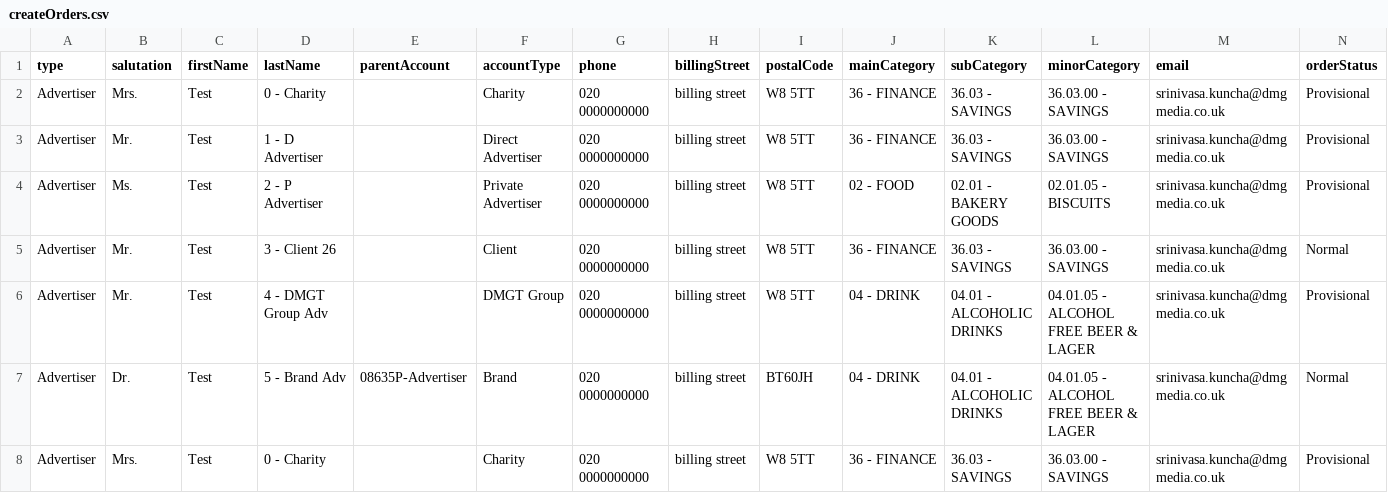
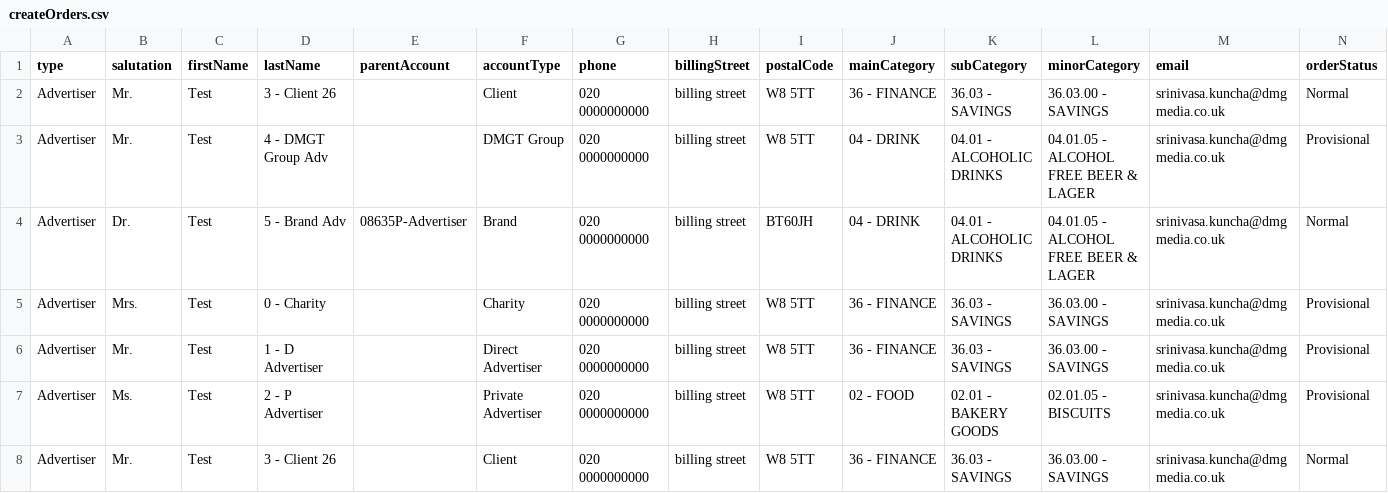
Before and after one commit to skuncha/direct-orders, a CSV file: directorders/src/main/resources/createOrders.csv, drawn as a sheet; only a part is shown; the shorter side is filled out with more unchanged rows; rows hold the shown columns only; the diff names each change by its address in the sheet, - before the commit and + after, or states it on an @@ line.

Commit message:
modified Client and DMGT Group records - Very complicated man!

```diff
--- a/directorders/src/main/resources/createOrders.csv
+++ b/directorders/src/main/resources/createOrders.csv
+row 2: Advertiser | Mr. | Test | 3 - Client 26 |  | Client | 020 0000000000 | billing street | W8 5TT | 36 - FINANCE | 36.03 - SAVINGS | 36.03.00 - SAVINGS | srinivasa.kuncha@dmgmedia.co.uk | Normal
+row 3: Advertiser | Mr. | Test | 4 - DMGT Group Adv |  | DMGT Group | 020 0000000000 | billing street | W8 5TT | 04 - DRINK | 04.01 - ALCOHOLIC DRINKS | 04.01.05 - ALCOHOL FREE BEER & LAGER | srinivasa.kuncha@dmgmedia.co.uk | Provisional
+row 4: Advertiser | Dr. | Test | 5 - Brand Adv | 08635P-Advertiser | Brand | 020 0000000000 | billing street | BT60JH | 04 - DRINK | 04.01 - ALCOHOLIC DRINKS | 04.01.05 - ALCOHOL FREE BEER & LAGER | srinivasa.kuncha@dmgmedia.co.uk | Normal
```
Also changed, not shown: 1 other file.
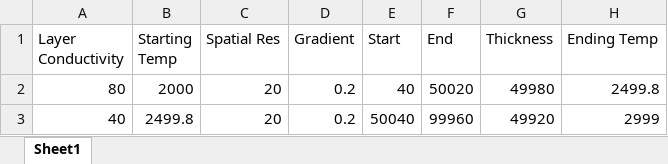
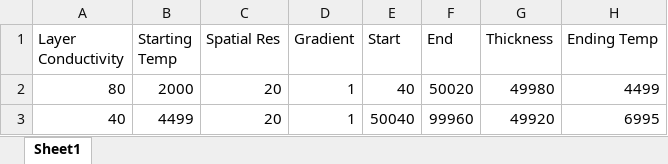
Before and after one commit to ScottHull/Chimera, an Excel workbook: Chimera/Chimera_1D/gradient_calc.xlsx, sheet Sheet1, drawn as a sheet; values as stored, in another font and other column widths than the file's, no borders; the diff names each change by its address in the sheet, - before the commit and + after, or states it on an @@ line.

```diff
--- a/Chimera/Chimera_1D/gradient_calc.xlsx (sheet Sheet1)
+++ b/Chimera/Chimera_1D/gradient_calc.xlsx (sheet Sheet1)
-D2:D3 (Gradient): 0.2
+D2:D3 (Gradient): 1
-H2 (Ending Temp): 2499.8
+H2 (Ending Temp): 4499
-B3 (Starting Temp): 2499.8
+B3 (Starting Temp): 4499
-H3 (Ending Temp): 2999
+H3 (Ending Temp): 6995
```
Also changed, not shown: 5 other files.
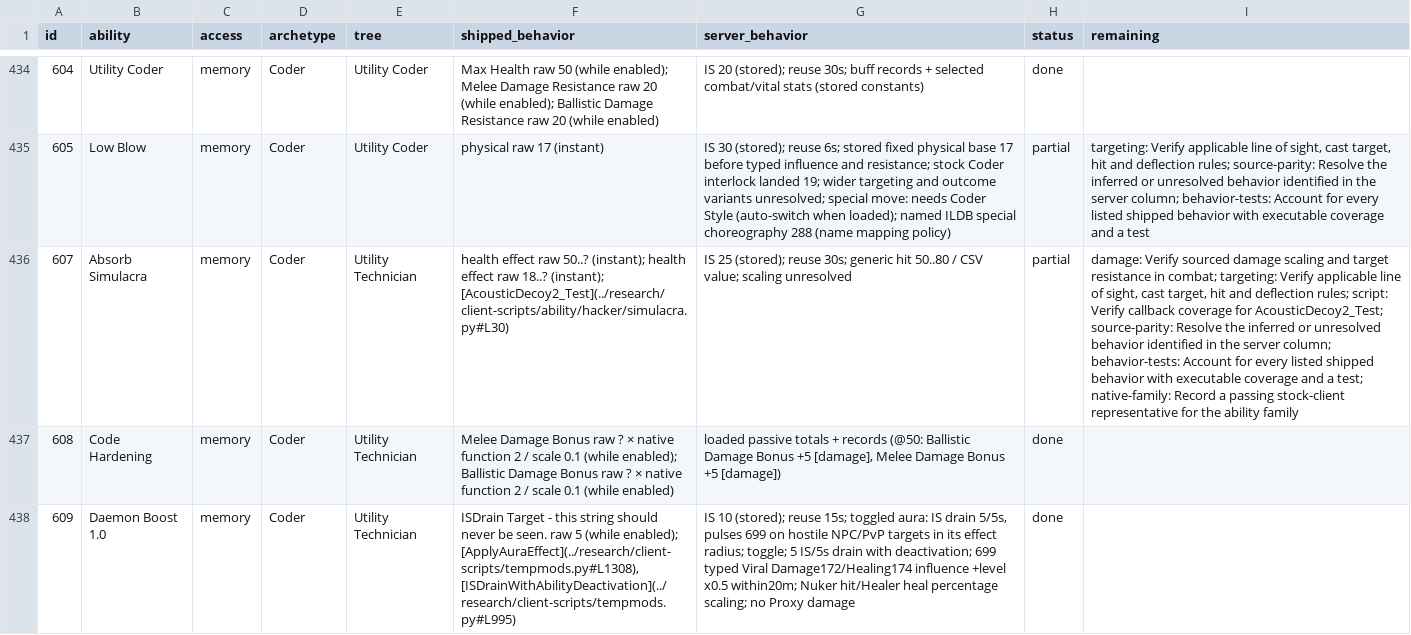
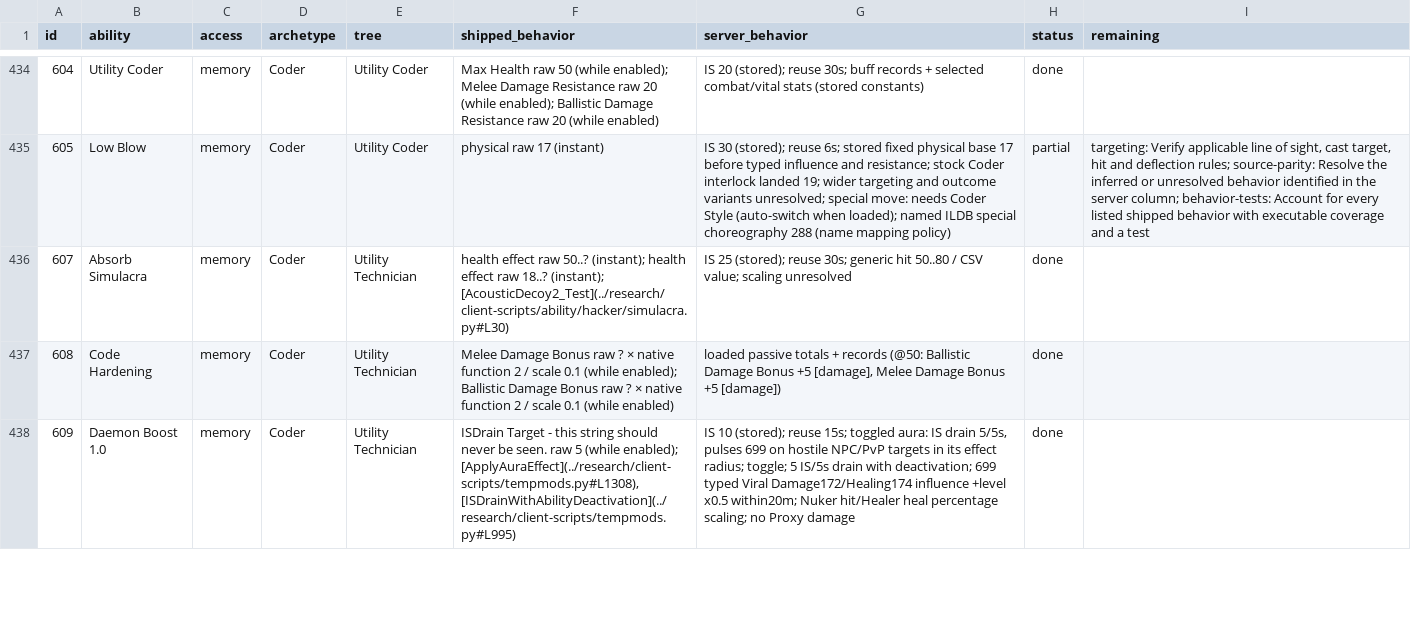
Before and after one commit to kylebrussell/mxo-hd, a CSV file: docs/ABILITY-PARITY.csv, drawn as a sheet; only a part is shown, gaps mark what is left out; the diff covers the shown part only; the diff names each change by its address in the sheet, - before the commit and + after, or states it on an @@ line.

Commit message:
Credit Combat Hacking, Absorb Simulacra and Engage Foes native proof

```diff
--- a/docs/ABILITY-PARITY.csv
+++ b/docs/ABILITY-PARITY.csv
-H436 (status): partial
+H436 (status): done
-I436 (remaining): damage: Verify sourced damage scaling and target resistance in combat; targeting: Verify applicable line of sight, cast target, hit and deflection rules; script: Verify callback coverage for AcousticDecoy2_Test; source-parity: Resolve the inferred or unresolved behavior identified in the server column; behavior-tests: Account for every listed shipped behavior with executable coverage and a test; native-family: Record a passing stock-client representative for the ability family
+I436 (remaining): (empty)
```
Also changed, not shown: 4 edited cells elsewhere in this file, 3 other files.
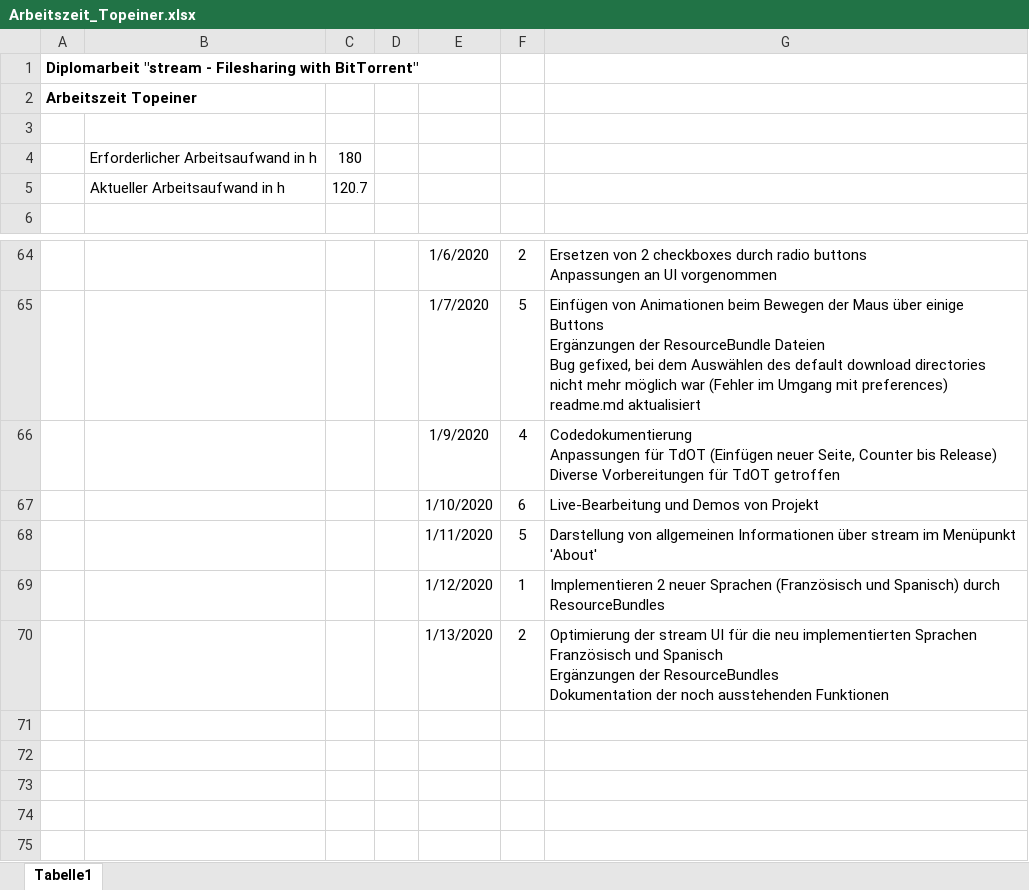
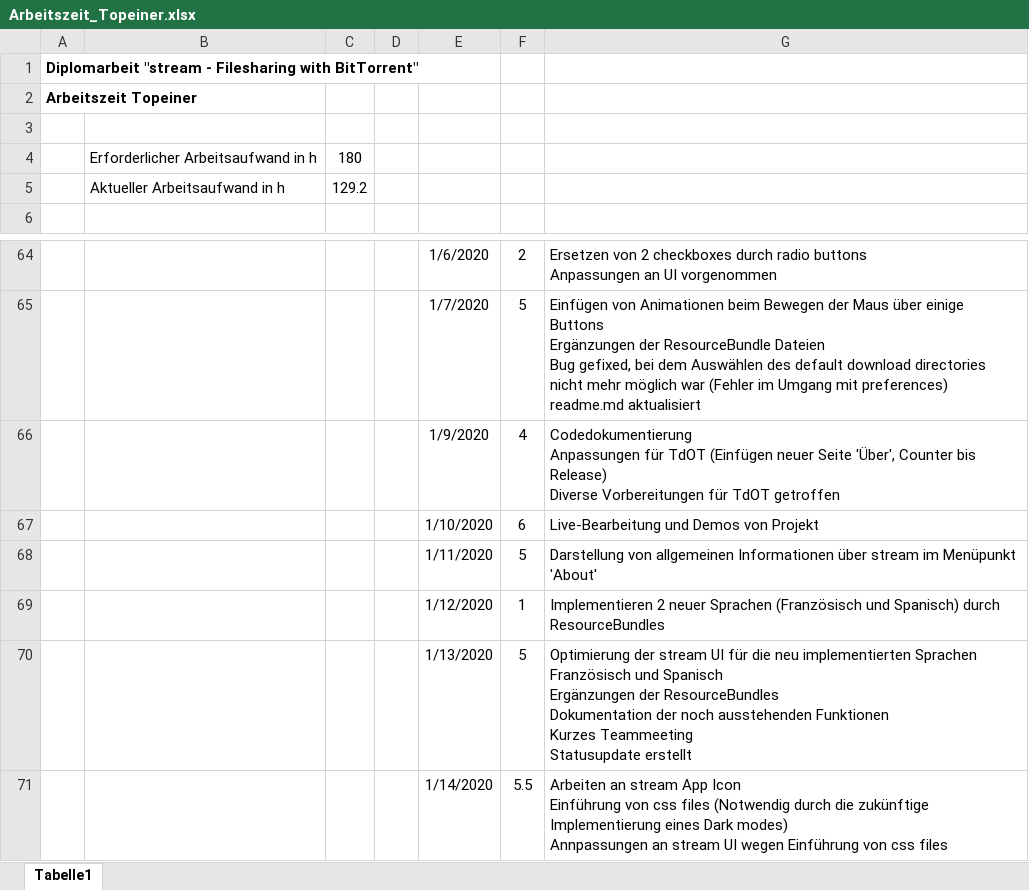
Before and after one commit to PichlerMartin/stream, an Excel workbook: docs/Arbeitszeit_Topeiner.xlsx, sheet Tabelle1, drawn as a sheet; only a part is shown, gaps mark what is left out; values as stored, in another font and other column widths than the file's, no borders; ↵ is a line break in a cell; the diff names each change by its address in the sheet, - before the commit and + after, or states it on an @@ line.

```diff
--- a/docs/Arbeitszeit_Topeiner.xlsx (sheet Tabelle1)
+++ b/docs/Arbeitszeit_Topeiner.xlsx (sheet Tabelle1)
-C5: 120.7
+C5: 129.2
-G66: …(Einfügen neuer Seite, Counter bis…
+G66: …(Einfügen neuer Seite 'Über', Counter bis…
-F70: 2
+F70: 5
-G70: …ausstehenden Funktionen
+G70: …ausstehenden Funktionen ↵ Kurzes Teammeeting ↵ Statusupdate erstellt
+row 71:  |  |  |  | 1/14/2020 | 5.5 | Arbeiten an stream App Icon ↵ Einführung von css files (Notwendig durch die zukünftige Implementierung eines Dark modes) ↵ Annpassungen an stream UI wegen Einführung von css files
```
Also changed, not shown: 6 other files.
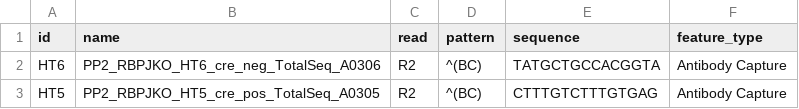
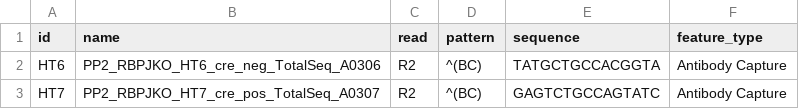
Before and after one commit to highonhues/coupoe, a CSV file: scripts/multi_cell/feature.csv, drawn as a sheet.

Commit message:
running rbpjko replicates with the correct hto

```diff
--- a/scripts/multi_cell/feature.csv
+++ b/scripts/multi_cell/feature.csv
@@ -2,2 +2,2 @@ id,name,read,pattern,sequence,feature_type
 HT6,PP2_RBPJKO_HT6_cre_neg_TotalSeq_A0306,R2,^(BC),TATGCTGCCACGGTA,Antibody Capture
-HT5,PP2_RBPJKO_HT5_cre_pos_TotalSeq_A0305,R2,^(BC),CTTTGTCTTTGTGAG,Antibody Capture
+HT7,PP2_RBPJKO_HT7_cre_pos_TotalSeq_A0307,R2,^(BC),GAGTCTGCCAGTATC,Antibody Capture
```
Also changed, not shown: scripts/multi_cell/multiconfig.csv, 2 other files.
:::
- [Task prompt]
Without including any pictures, output all the entries above exactly.

- [Result of the exercise]
Before and after one commit to skuncha/direct-orders, a CSV file: directorders/src/main/resources/createOrders.csv, drawn as a sheet; only a part is shown; the shorter side is filled out with more unchanged rows; rows hold the shown columns only; the diff names each change by its address in the sheet, - before the commit and + after, or states it on an @@ line.

Commit message:
modified Client and DMGT Group records - Very complicated man!

```diff
--- a/directorders/src/main/resources/createOrders.csv
+++ b/directorders/src/main/resources/createOrders.csv
+row 2: Advertiser | Mr. | Test | 3 - Client 26 |  | Client | 020 0000000000 | billing street | W8 5TT | 36 - FINANCE | 36.03 - SAVINGS | 36.03.00 - SAVINGS | srinivasa.kuncha@dmgmedia.co.uk | Normal
+row 3: Advertiser | Mr. | Test | 4 - DMGT Group Adv |  | DMGT Group | 020 0000000000 | billing street | W8 5TT | 04 - DRINK | 04.01 - ALCOHOLIC DRINKS | 04.01.05 - ALCOHOL FREE BEER & LAGER | srinivasa.kuncha@dmgmedia.co.uk | Provisional
+row 4: Advertiser | Dr. | Test | 5 - Brand Adv | 08635P-Advertiser | Brand | 020 0000000000 | billing street | BT60JH | 04 - DRINK | 04.01 - ALCOHOLIC DRINKS | 04.01.05 - ALCOHOL FREE BEER & LAGER | srinivasa.kuncha@dmgmedia.co.uk | Normal
```
Also changed, not shown: 1 other file.
Before and after one commit to ScottHull/Chimera, an Excel workbook: Chimera/Chimera_1D/gradient_calc.xlsx, sheet Sheet1, drawn as a sheet; values as stored, in another font and other column widths than the file's, no borders; the diff names each change by its address in the sheet, - before the commit and + after, or states it on an @@ line.

```diff
--- a/Chimera/Chimera_1D/gradient_calc.xlsx (sheet Sheet1)
+++ b/Chimera/Chimera_1D/gradient_calc.xlsx (sheet Sheet1)
-D2:D3 (Gradient): 0.2
+D2:D3 (Gradient): 1
-H2 (Ending Temp): 2499.8
+H2 (Ending Temp): 4499
-B3 (Starting Temp): 2499.8
+B3 (Starting Temp): 4499
-H3 (Ending Temp): 2999
+H3 (Ending Temp): 6995
```
Also changed, not shown: 5 other files.
Before and after one commit to kylebrussell/mxo-hd, a CSV file: docs/ABILITY-PARITY.csv, drawn as a sheet; only a part is shown, gaps mark what is left out; the diff covers the shown part only; the diff names each change by its address in the sheet, - before the commit and + after, or states it on an @@ line.

Commit message:
Credit Combat Hacking, Absorb Simulacra and Engage Foes native proof

```diff
--- a/docs/ABILITY-PARITY.csv
+++ b/docs/ABILITY-PARITY.csv
-H436 (status): partial
+H436 (status): done
-I436 (remaining): damage: Verify sourced damage scaling and target resistance in combat; targeting: Verify applicable line of sight, cast target, hit and deflection rules; script: Verify callback coverage for AcousticDecoy2_Test; source-parity: Resolve the inferred or unresolved behavior identified in the server column; behavior-tests: Account for every listed shipped behavior with executable coverage and a test; native-family: Record a passing stock-client representative for the ability family
+I436 (remaining): (empty)
```
Also changed, not shown: 4 edited cells elsewhere in this file, 3 other files.
Before and after one commit to PichlerMartin/stream, an Excel workbook: docs/Arbeitszeit_Topeiner.xlsx, sheet Tabelle1, drawn as a sheet; only a part is shown, gaps mark what is left out; values as stored, in another font and other column widths than the file's, no borders; ↵ is a line break in a cell; the diff names each change by its address in the sheet, - before the commit and + after, or states it on an @@ line.

```diff
--- a/docs/Arbeitszeit_Topeiner.xlsx (sheet Tabelle1)
+++ b/docs/Arbeitszeit_Topeiner.xlsx (sheet Tabelle1)
-C5: 120.7
+C5: 129.2
-G66: …(Einfügen neuer Seite, Counter bis…
+G66: …(Einfügen neuer Seite 'Über', Counter bis…
-F70: 2
+F70: 5
-G70: …ausstehenden Funktionen
+G70: …ausstehenden Funktionen ↵ Kurzes Teammeeting ↵ Statusupdate erstellt
+row 71:  |  |  |  | 1/14/2020 | 5.5 | Arbeiten an stream App Icon ↵ Einführung von css files (Notwendig durch die zukünftige Implementierung eines Dark modes) ↵ Annpassungen an stream UI wegen Einführung von css files
```
Also changed, not shown: 6 other files.
Before and after one commit to highonhues/coupoe, a CSV file: scripts/multi_cell/feature.csv, drawn as a sheet.

Commit message:
running rbpjko replicates with the correct hto

```diff
--- a/scripts/multi_cell/feature.csv
+++ b/scripts/multi_cell/feature.csv
@@ -2,2 +2,2 @@ id,name,read,pattern,sequence,feature_type
 HT6,PP2_RBPJKO_HT6_cre_neg_TotalSeq_A0306,R2,^(BC),TATGCTGCCACGGTA,Antibody Capture
-HT5,PP2_RBPJKO_HT5_cre_pos_TotalSeq_A0305,R2,^(BC),CTTTGTCTTTGTGAG,Antibody Capture
+HT7,PP2_RBPJKO_HT7_cre_pos_TotalSeq_A0307,R2,^(BC),GAGTCTGCCAGTATC,Antibody Capture
```
Also changed, not shown: scripts/multi_cell/multiconfig.csv, 2 other files.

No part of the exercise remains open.